# Task description:
Show each line from the records below in which the word "other" occurs.

Records from a dataset:
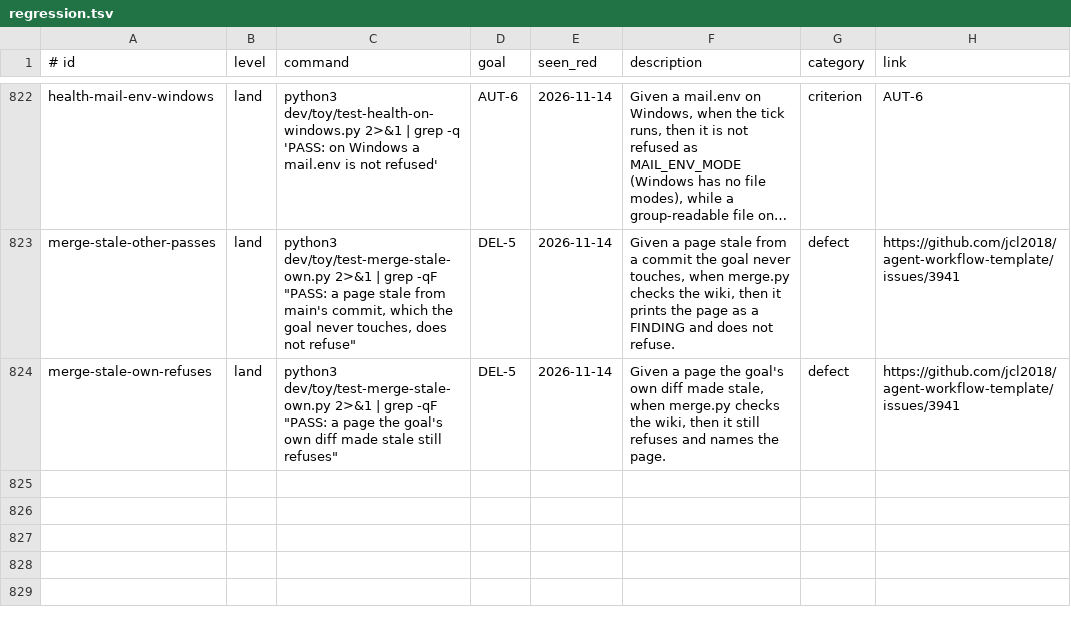
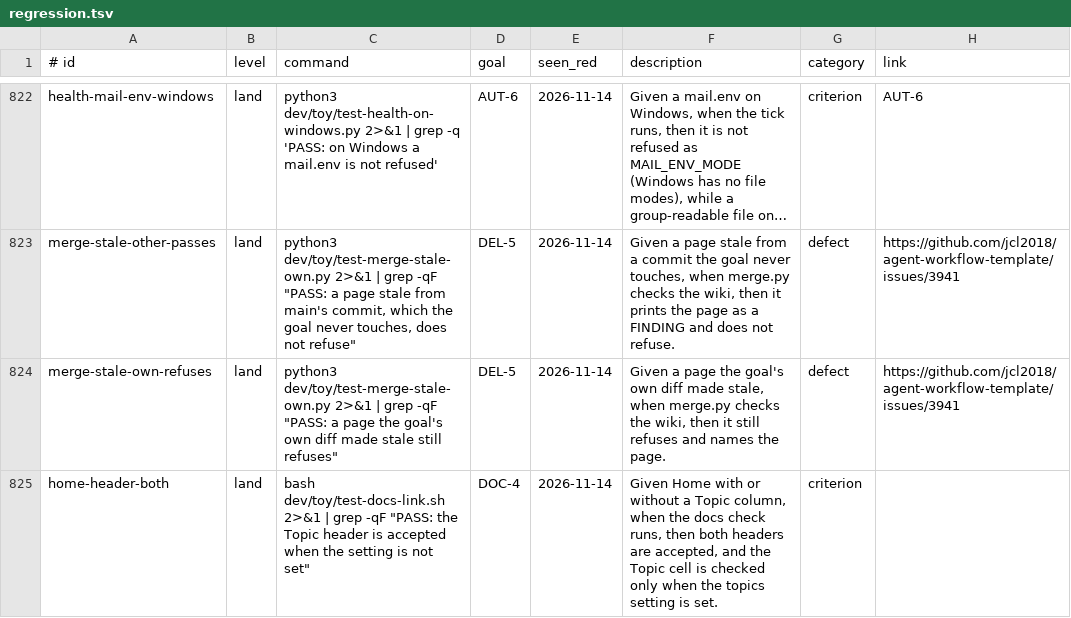
Before and after one commit to jcl2018/agent-workflow-template, a TSV file: .loop/regression.tsv, drawn as a sheet; only a part is shown, gaps mark what is left out; long unchanged cells end in …; the diff names each change by its address in the sheet, - before the commit and + after, or states it on an @@ line.

```diff
--- a/.loop/regression.tsv
+++ b/.loop/regression.tsv
+row 825: home-header-both | land | bash dev/toy/test-docs-link.sh 2>&1 | grep -qF "PASS: the Topic header is accepted when the setting is not set" | DOC-4 | 2026-11-14 | Given Home with or without a Topic column, when the docs check runs, then both headers are accepted, and the Topic cell is checked only when the topics setting is set. | criterion
```
Also changed, not shown: .loop/regression-runs.tsv, 10 other files.
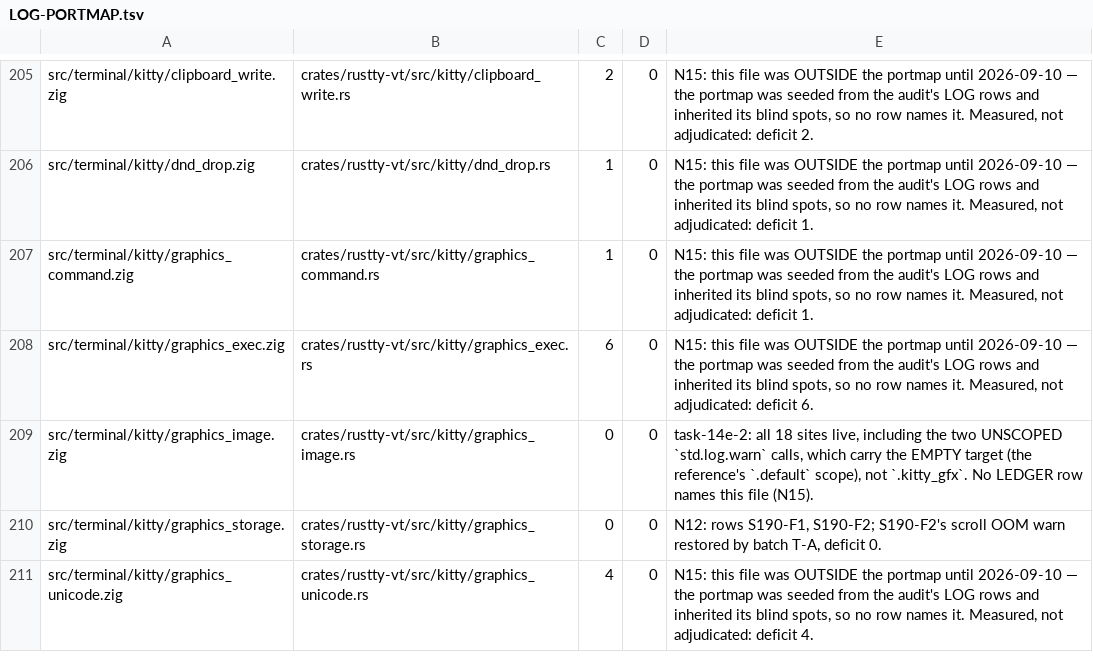
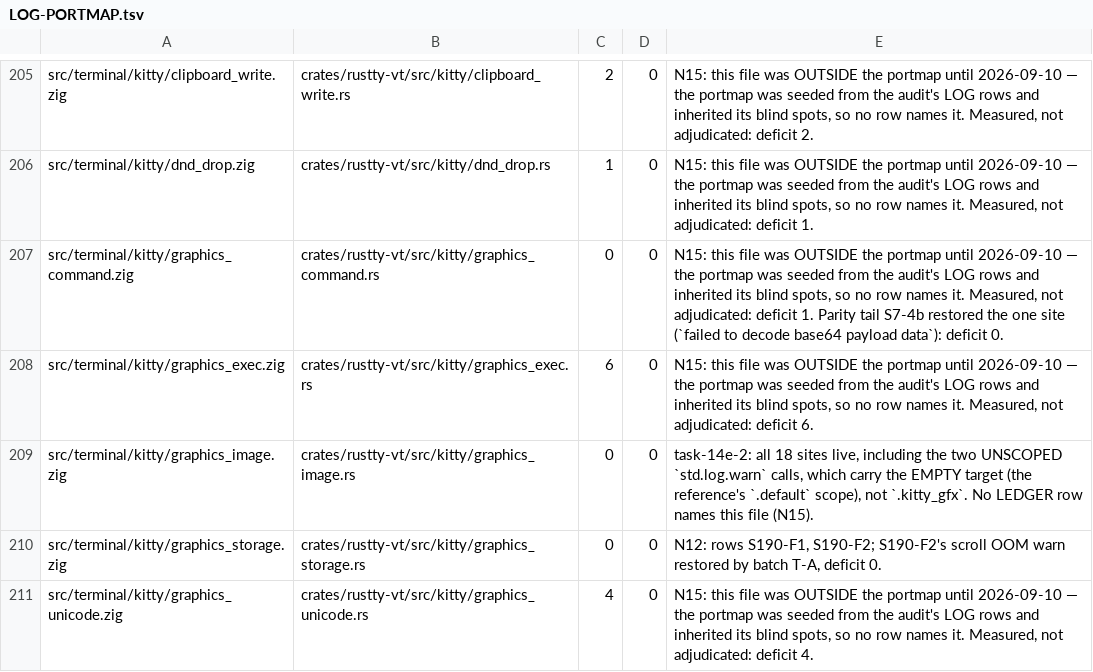
Before and after one commit to AirelyDev/rustty, a TSV file: .port/parity-closure/LOG-PORTMAP.tsv, drawn as a sheet; only a part is shown, gaps mark what is left out.

```diff
--- a/.port/parity-closure/LOG-PORTMAP.tsv
+++ b/.port/parity-closure/LOG-PORTMAP.tsv
@@ -206,3 +206,3 @@ src/terminal/kitty/clipboard_write.zig	crates/rustty-vt/src/kitty/clipboard_writ
 src/terminal/kitty/dnd_drop.zig	crates/rustty-vt/src/kitty/dnd_drop.rs	1	0	N15: this file was OUTSIDE the portmap until 2026-09-10 — the portmap was seeded from the audit's LOG rows and inherited its blind spots, so no row names it. Measured, not adjudicated: deficit 1.
-src/terminal/kitty/graphics_command.zig	crates/rustty-vt/src/kitty/graphics_command.rs	1	0	N15: this file was OUTSIDE the portmap until 2026-09-10 — the portmap was seeded from the audit's LOG rows and inherited its blind spots, so no row names it. Measured, not adjudicated: deficit 1.
+src/terminal/kitty/graphics_command.zig	crates/rustty-vt/src/kitty/graphics_command.rs	0	0	N15: this file was OUTSIDE the portmap until 2026-09-10 — the portmap was seeded from the audit's LOG rows and inherited its blind spots, so no row names it. Measured, not adjudicated: deficit 1. Parity tail S7-4b restored the one site (`failed to decode base64 payload data`): deficit 0.
 src/terminal/kitty/graphics_exec.zig	crates/rustty-vt/src/kitty/graphics_exec.rs	6	0	N15: this file was OUTSIDE the portmap until 2026-09-10 — the portmap was seeded from the audit's LOG rows and inherited its blind spots, so no row names it. Measured, not adjudicated: deficit 6.
```
Also changed, not shown: 6 other files.
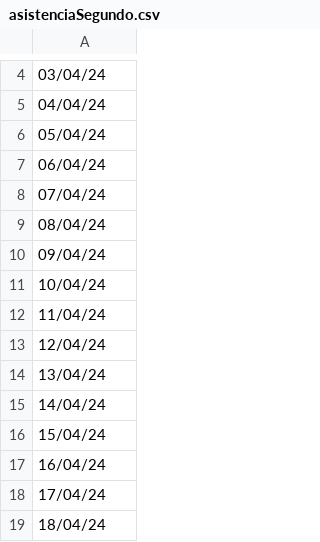
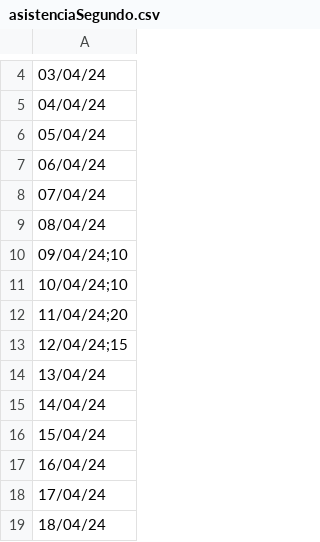
Before and after one commit to sebacruz1/ProyectoPA, a CSV file: src/CSV/files/asistencias/asistenciaSegundo.csv, drawn as a sheet; only a part is shown, gaps mark what is left out.

```diff
--- a/src/CSV/files/asistencias/asistenciaSegundo.csv
+++ b/src/CSV/files/asistencias/asistenciaSegundo.csv
@@ -9,6 +9,6 @@
 08/04/24
-09/04/24
-10/04/24
-11/04/24
-12/04/24
+09/04/24;10
+10/04/24;10
+11/04/24;20
+12/04/24;15
 13/04/24
```
Also changed, not shown: src/CSV/files/asistencias/asistenciaCuarto.csv, src/CSV/files/asistencias/asistenciaPrimero.csv, 5 other files.
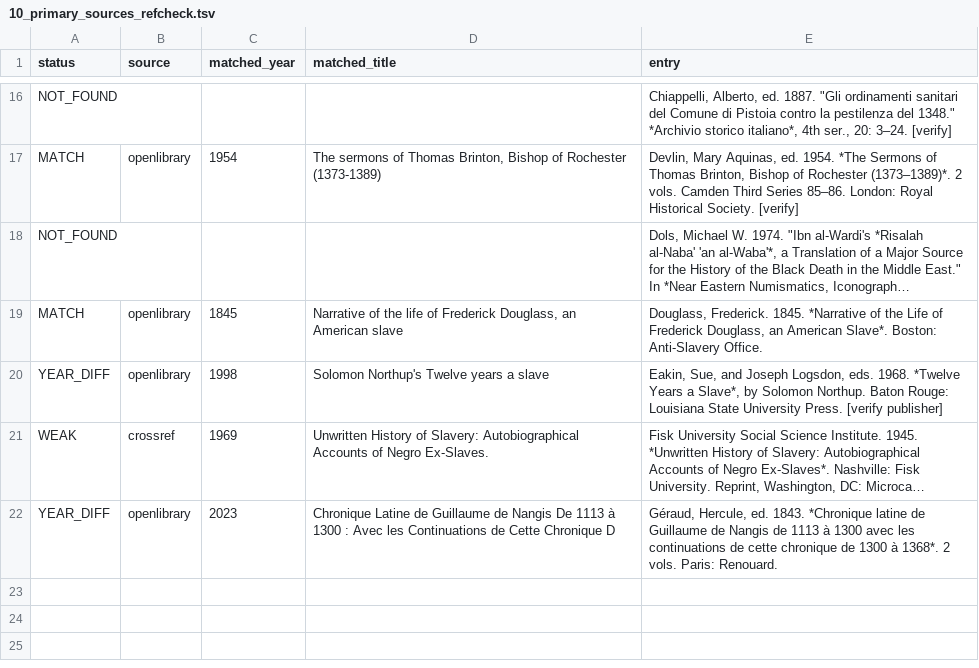
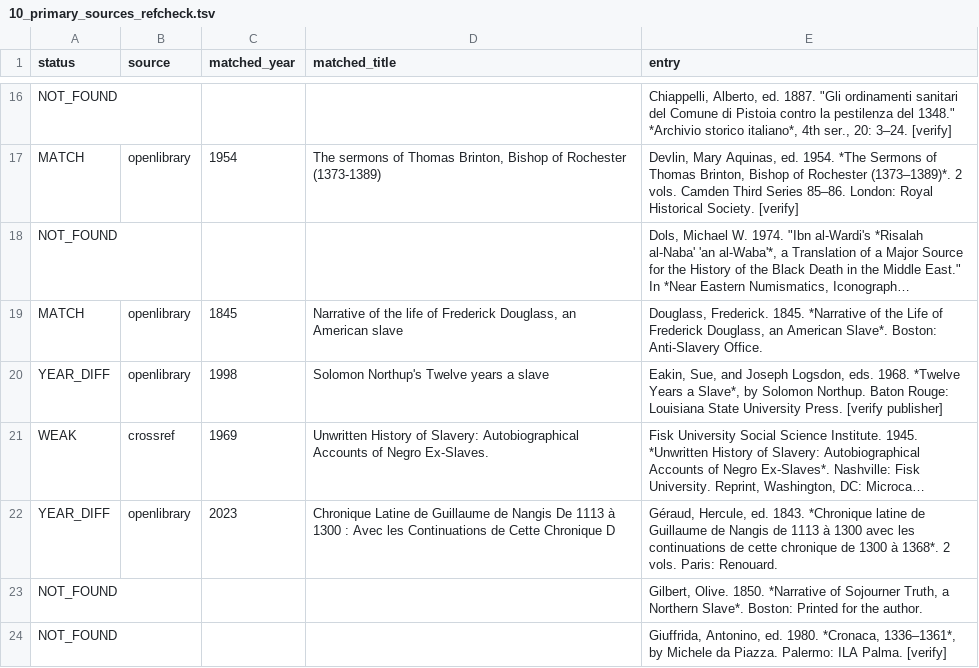
Before and after one commit to maurice1128/maurice1128.github.io, a TSV file: reports/audit/10_primary_sources_refcheck.tsv, drawn as a sheet; only a part is shown, gaps mark what is left out; long unchanged cells end in …; the diff names each change by its address in the sheet, - before the commit and + after, or states it on an @@ line.

```diff
--- a/reports/audit/10_primary_sources_refcheck.tsv
+++ b/reports/audit/10_primary_sources_refcheck.tsv
+row 23: NOT_FOUND |  |  |  | Gilbert, Olive. 1850. *Narrative of Sojourner Truth, a Northern Slave*. Boston: Printed for the author.
+row 24: NOT_FOUND |  |  |  | Giuffrida, Antonino, ed. 1980. *Cronaca, 1336–1361*, by Michele da Piazza. Palermo: ILA Palma. [verify]
```
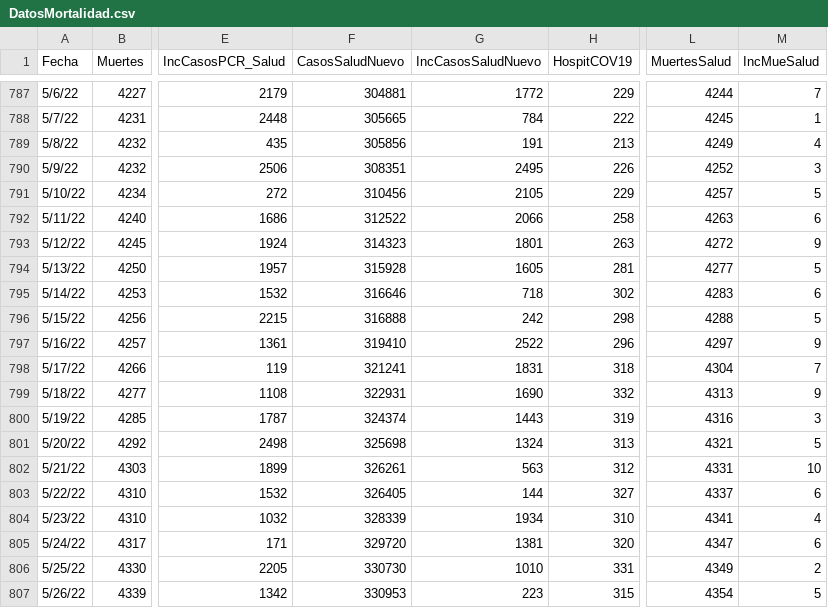
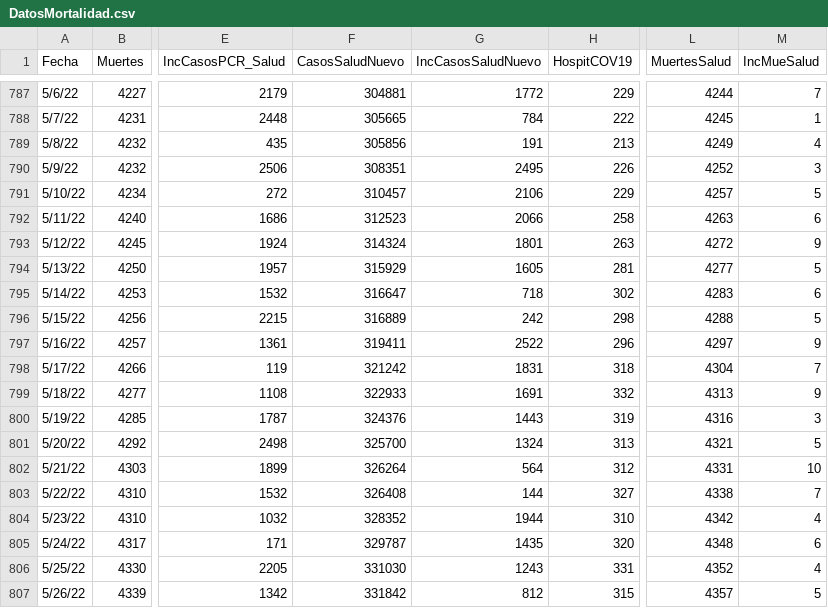
Before and after one commit to rafalab/covidpr, a CSV file: dashboard/data/DatosMortalidad.csv, drawn as a sheet; only a part is shown, gaps mark what is left out; the diff covers the shown part only; the diff names each change by its address in the sheet, - before the commit and + after, or states it on an @@ line.

Commit message:
Actualizando datos de hospitalizaciones

```diff
--- a/dashboard/data/DatosMortalidad.csv
+++ b/dashboard/data/DatosMortalidad.csv
-F791 (CasosSaludNuevo): 310456
+F791 (CasosSaludNuevo): 310457
-G791 (IncCasosSaludNuevo): 2105
+G791 (IncCasosSaludNuevo): 2106
-F792 (CasosSaludNuevo): 312522
+F792 (CasosSaludNuevo): 312523
-F793 (CasosSaludNuevo): 314323
+F793 (CasosSaludNuevo): 314324
-F794 (CasosSaludNuevo): 315928
+F794 (CasosSaludNuevo): 315929
-F795 (CasosSaludNuevo): 316646
+F795 (CasosSaludNuevo): 316647
-F796 (CasosSaludNuevo): 316888
+F796 (CasosSaludNuevo): 316889
-F797 (CasosSaludNuevo): 319410
+F797 (CasosSaludNuevo): 319411
-F798 (CasosSaludNuevo): 321241
+F798 (CasosSaludNuevo): 321242
-F799 (CasosSaludNuevo): 322931
+F799 (CasosSaludNuevo): 322933
-G799 (IncCasosSaludNuevo): 1690
+G799 (IncCasosSaludNuevo): 1691
-F800 (CasosSaludNuevo): 324374
+F800 (CasosSaludNuevo): 324376
-F801 (CasosSaludNuevo): 325698
+F801 (CasosSaludNuevo): 325700
-F802 (CasosSaludNuevo): 326261
+F802 (CasosSaludNuevo): 326264
-G802 (IncCasosSaludNuevo): 563
+G802 (IncCasosSaludNuevo): 564
-F803 (CasosSaludNuevo): 326405
+F803 (CasosSaludNuevo): 326408
-L803 (MuertesSalud): 4337
+L803 (MuertesSalud): 4338
-M803 (IncMueSalud): 6
+M803 (IncMueSalud): 7
-F804 (CasosSaludNuevo): 328339
+F804 (CasosSaludNuevo): 328352
-G804 (IncCasosSaludNuevo): 1934
+G804 (IncCasosSaludNuevo): 1944
-L804 (MuertesSalud): 4341
+L804 (MuertesSalud): 4342
-F805 (CasosSaludNuevo): 329720
+F805 (CasosSaludNuevo): 329787
-G805 (IncCasosSaludNuevo): 1381
+G805 (IncCasosSaludNuevo): 1435
-L805 (MuertesSalud): 4347
+L805 (MuertesSalud): 4348
-F806 (CasosSaludNuevo): 330730
+F806 (CasosSaludNuevo): 331030
-G806 (IncCasosSaludNuevo): 1010
+G806 (IncCasosSaludNuevo): 1243
-L806 (MuertesSalud): 4349
+L806 (MuertesSalud): 4352
-M806 (IncMueSalud): 2
+M806 (IncMueSalud): 4
-F807 (CasosSaludNuevo): 330953
+F807 (CasosSaludNuevo): 331842
-G807 (IncCasosSaludNuevo): 223
+G807 (IncCasosSaludNuevo): 812
-L807 (MuertesSalud): 4354
+L807 (MuertesSalud): 4357
```
Also changed, not shown: 1 added row and 4 edited cells elsewhere in this file.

# Solution:
Also changed, not shown: .loop/regression-runs.tsv, 10 other files.
Also changed, not shown: 6 other files.
Also changed, not shown: src/CSV/files/asistencias/asistenciaCuarto.csv, src/CSV/files/asistencias/asistenciaPrimero.csv, 5 other files.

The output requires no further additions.